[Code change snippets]
-=-=-=-=-
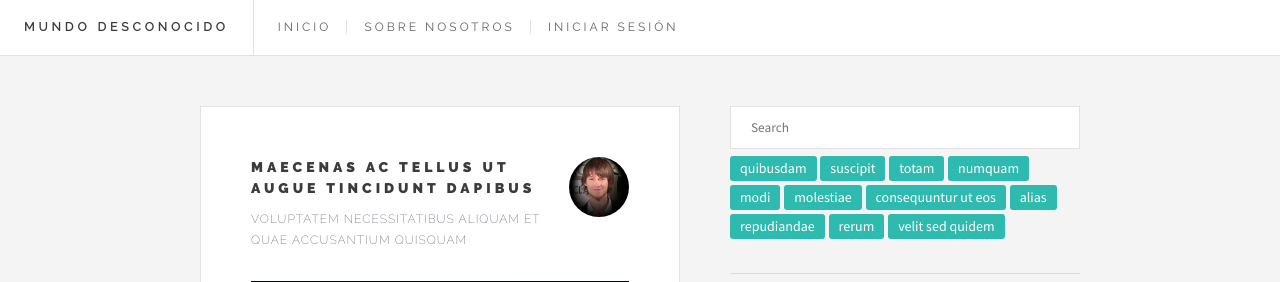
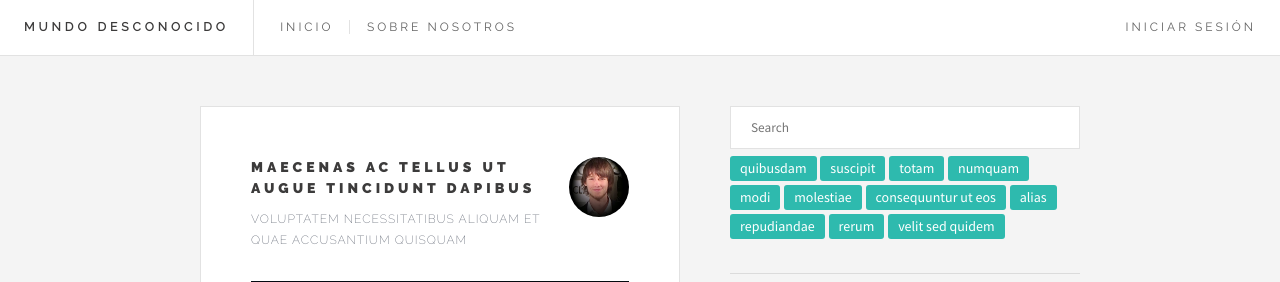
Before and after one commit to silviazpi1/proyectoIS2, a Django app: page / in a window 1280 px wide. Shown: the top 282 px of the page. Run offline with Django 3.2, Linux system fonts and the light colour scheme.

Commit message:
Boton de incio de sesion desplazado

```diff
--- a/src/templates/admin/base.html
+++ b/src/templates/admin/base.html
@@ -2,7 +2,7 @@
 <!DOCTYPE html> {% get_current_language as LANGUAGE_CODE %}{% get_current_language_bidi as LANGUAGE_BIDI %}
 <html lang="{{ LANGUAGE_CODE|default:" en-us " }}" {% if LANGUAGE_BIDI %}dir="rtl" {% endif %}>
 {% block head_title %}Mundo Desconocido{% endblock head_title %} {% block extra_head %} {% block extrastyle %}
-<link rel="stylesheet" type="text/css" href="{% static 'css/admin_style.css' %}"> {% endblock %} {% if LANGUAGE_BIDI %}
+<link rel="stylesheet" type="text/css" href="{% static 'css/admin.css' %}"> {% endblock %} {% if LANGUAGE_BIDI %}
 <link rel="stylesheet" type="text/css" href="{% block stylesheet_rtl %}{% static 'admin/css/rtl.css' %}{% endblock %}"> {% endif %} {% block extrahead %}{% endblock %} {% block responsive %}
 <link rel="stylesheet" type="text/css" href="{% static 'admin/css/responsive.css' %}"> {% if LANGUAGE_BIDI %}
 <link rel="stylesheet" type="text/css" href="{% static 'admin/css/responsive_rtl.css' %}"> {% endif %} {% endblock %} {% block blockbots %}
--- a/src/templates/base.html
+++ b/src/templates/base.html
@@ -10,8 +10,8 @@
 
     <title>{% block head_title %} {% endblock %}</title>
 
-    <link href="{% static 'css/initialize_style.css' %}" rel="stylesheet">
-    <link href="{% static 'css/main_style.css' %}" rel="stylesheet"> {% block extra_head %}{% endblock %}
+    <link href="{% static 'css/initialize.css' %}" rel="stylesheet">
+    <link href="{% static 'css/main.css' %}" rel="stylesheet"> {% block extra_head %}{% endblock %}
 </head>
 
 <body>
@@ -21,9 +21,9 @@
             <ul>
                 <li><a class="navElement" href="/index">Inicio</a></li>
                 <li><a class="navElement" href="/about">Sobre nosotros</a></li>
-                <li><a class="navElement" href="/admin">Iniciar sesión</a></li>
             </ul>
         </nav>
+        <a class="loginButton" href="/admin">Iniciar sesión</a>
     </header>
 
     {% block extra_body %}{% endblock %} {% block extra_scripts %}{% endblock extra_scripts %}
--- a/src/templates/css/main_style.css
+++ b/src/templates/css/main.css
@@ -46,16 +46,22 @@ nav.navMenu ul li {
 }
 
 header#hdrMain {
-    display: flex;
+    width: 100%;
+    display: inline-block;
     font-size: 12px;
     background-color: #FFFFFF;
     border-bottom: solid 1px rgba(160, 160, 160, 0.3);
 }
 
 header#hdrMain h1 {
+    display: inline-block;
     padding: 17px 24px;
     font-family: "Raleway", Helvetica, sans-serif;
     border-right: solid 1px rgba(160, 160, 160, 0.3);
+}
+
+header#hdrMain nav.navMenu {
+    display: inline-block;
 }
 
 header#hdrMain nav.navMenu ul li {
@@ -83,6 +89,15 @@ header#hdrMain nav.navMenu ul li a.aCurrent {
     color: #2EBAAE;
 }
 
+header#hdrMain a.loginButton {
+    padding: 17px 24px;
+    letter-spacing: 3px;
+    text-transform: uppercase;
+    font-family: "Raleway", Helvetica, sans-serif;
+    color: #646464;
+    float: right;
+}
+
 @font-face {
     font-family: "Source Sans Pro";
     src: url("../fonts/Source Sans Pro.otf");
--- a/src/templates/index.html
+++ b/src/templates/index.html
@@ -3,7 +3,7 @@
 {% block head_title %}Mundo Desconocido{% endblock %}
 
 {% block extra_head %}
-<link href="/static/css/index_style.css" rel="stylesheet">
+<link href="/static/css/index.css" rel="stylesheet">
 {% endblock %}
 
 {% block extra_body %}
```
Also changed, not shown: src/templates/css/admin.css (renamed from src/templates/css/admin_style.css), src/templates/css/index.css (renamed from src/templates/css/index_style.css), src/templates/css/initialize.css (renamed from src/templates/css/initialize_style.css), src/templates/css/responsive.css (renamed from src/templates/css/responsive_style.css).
-=-=-=-=-
__Task to complete__:
From the entries, find how many lines contain "html" and give the number alone.

__Solution__:
8